• [What to work on]:
Among the records, which lines hold the word "material"? Pick them out.

• [User interface change data]:
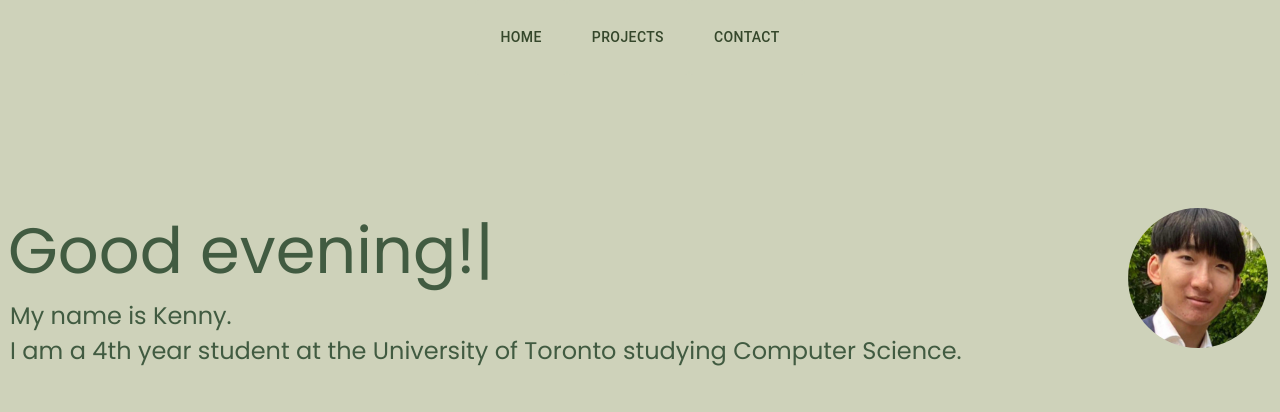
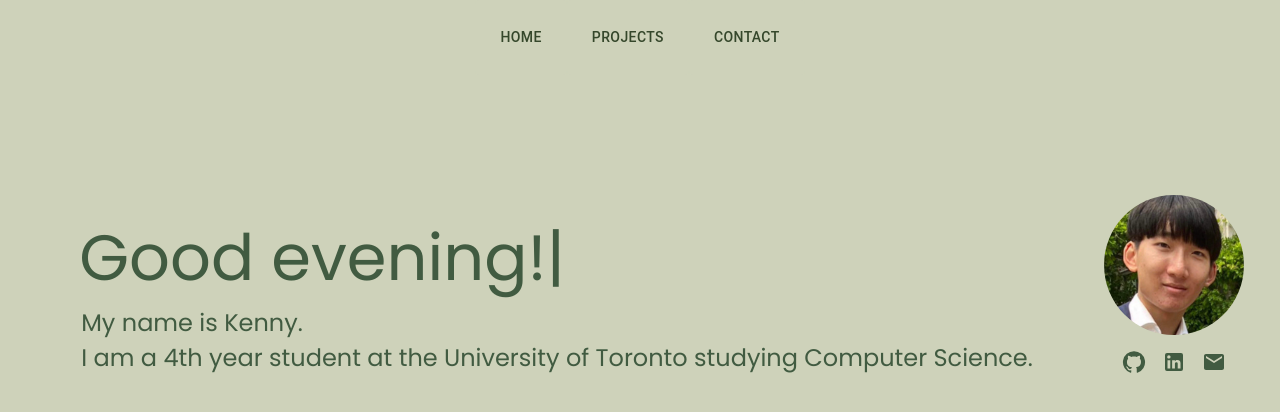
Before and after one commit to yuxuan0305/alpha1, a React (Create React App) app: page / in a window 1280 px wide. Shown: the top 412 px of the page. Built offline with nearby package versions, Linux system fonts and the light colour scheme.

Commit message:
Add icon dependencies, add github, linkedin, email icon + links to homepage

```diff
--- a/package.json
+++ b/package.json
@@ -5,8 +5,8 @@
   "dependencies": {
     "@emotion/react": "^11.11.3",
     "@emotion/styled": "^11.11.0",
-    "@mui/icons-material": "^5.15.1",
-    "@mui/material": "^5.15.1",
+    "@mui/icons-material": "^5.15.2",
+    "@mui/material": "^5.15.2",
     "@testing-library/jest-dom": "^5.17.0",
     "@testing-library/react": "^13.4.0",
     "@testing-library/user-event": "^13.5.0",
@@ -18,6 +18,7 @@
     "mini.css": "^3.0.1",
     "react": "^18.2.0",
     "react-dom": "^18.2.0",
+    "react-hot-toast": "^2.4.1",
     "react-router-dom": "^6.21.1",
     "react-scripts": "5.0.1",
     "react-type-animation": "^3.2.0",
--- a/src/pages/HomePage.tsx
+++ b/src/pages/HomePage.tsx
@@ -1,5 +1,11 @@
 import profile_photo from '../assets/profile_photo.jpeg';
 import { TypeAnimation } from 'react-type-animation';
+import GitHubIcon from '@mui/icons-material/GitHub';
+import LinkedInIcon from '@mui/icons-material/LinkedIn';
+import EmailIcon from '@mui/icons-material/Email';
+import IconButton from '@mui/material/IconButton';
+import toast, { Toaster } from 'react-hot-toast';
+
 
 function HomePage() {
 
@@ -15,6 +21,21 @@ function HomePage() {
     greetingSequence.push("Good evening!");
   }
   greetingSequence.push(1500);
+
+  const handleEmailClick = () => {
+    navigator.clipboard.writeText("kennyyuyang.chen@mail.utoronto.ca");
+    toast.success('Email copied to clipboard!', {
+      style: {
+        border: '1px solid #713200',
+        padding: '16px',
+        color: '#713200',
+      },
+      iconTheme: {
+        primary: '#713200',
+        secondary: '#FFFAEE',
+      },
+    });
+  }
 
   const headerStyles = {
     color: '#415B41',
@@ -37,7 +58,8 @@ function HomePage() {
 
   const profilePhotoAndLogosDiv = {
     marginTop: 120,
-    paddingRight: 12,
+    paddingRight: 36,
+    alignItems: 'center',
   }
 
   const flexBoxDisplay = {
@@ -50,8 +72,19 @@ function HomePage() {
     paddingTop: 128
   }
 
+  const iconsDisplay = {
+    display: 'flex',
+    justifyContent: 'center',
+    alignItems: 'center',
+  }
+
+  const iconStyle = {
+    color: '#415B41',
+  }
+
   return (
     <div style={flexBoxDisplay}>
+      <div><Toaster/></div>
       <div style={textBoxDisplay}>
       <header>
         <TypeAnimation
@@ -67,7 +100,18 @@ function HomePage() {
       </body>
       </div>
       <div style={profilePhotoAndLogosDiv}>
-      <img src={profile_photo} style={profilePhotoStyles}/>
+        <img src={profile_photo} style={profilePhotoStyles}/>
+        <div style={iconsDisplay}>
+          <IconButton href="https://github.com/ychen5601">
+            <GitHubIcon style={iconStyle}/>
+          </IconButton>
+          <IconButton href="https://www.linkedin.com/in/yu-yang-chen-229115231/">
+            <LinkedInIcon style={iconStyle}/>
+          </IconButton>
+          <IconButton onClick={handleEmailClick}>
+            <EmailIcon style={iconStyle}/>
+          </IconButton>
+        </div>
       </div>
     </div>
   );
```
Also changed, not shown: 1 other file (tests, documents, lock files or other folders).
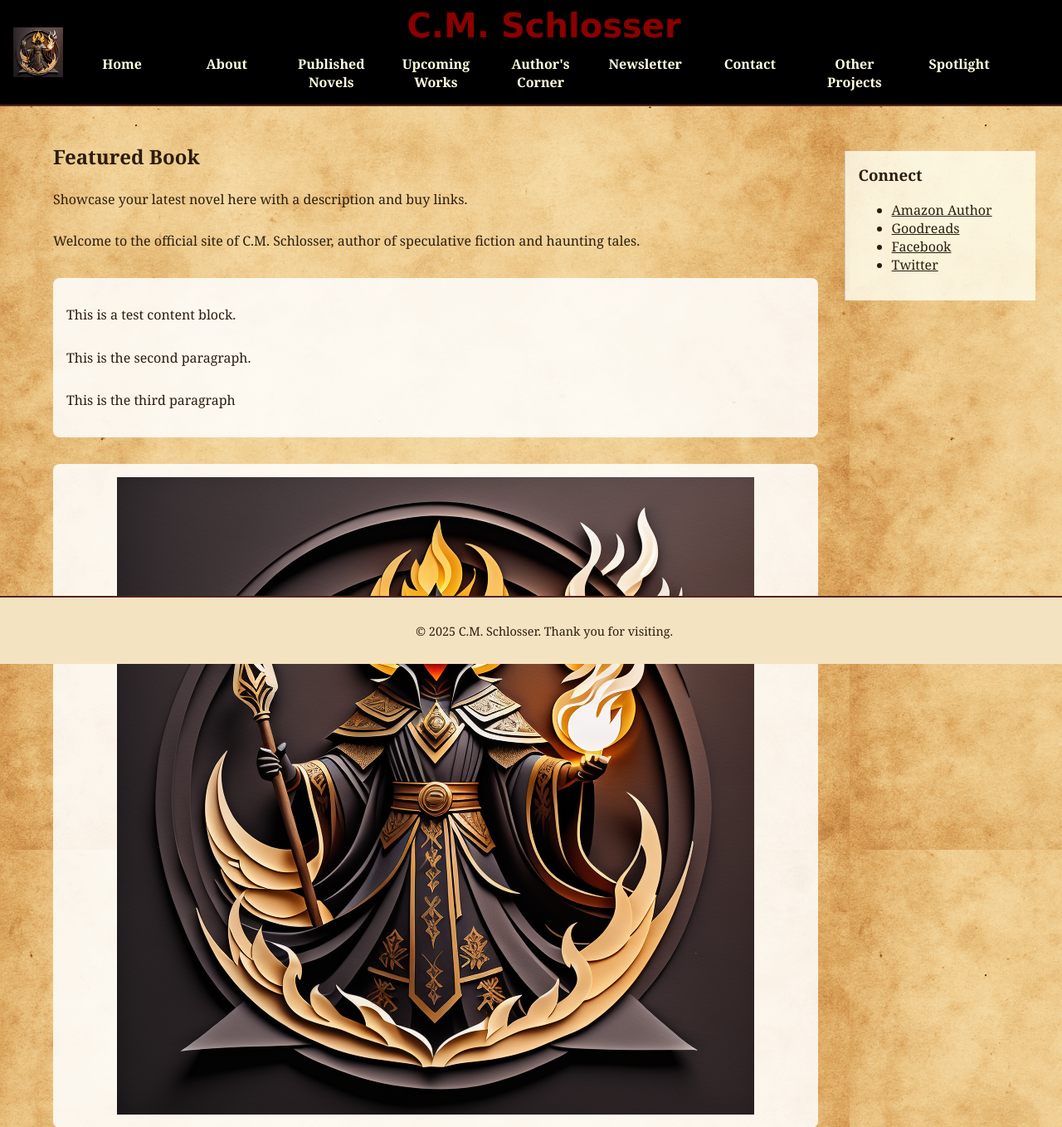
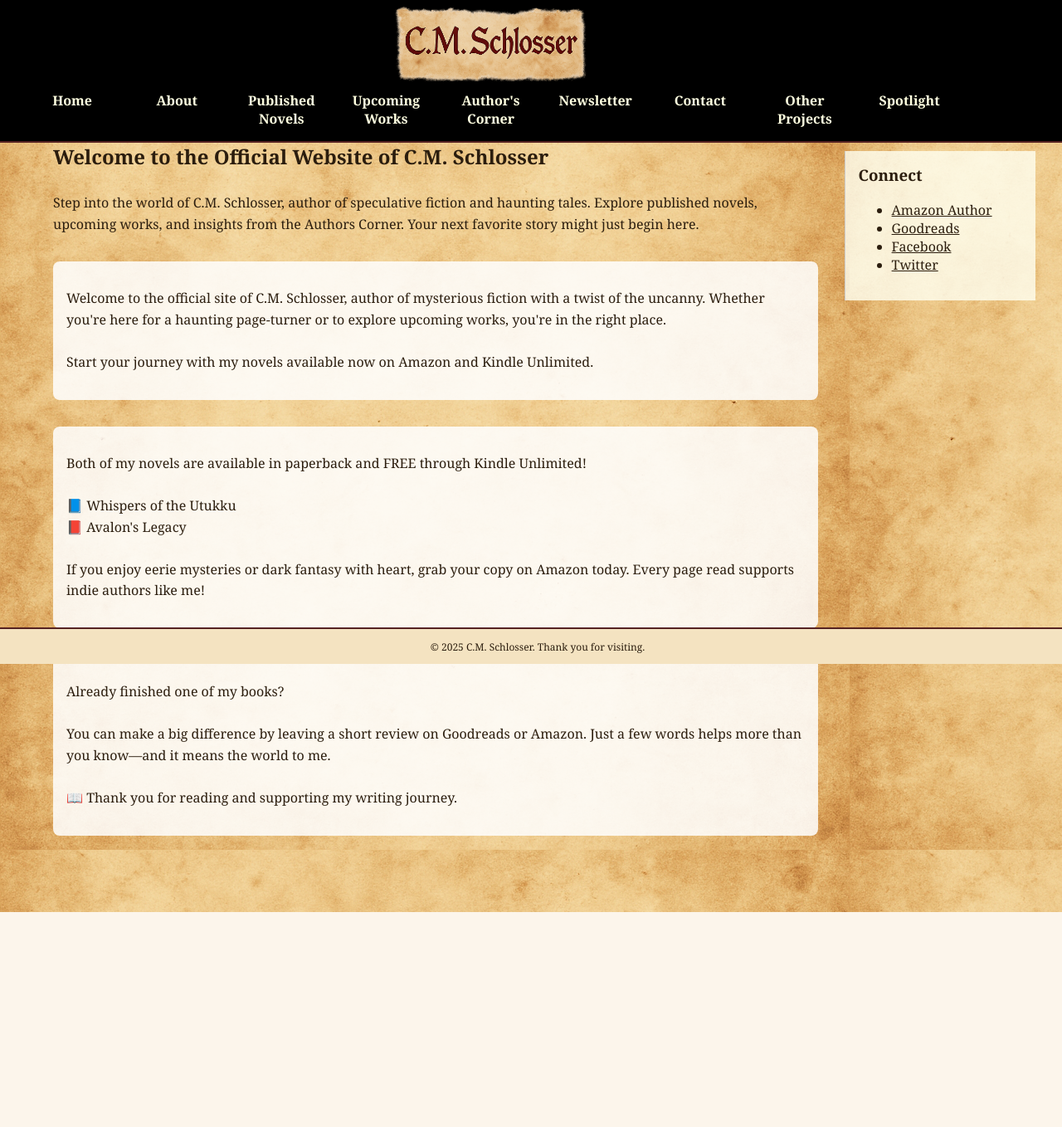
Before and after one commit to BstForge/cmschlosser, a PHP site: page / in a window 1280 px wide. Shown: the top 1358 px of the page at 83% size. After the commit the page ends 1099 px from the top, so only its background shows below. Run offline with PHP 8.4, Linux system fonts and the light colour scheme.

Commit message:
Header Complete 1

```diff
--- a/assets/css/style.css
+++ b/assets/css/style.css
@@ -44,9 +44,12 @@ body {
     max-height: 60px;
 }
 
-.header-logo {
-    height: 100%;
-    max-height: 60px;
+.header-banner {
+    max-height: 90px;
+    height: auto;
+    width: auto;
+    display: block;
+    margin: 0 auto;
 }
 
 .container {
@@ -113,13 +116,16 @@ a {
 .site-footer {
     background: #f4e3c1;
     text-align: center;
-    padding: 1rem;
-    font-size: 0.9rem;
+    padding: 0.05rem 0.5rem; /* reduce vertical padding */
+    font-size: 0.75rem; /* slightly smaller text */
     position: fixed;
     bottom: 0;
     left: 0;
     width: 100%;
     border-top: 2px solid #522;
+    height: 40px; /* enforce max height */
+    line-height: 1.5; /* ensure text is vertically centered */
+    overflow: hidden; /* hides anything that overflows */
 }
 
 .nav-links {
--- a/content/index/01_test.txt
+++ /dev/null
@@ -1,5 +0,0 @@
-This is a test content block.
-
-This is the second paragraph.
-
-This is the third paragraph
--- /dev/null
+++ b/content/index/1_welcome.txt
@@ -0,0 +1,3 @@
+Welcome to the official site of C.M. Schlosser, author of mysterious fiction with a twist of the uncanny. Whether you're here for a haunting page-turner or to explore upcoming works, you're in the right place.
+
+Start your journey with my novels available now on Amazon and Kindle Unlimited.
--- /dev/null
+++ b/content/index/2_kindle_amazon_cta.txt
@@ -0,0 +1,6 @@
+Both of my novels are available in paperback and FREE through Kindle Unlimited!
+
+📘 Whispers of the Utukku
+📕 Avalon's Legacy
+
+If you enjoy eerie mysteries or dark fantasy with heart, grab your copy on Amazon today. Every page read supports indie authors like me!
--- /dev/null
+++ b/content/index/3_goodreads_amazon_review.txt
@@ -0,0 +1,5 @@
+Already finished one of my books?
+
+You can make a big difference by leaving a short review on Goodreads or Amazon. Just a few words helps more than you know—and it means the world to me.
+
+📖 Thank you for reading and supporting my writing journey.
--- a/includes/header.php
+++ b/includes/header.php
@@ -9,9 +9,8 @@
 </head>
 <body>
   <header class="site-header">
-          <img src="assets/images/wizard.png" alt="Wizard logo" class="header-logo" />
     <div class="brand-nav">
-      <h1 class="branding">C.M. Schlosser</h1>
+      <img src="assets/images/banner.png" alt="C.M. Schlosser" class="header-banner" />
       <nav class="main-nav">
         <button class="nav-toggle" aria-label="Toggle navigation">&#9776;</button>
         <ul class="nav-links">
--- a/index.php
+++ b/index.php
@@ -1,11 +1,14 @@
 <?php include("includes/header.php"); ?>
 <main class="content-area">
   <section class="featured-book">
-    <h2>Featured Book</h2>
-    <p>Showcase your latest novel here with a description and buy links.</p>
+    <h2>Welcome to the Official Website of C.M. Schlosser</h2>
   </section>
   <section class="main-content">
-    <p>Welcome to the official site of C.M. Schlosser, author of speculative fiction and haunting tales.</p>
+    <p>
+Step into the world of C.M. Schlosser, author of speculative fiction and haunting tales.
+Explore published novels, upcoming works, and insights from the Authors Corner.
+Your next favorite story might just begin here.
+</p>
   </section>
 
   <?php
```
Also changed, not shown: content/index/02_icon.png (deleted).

• [Task answer]:
-    "@mui/icons-material": "^5.15.1",
-    "@mui/material": "^5.15.1",
+    "@mui/icons-material": "^5.15.2",
+    "@mui/material": "^5.15.2",
+import GitHubIcon from '@mui/icons-material/GitHub';
+import LinkedInIcon from '@mui/icons-material/LinkedIn';
+import EmailIcon from '@mui/icons-material/Email';
+import IconButton from '@mui/material/IconButton';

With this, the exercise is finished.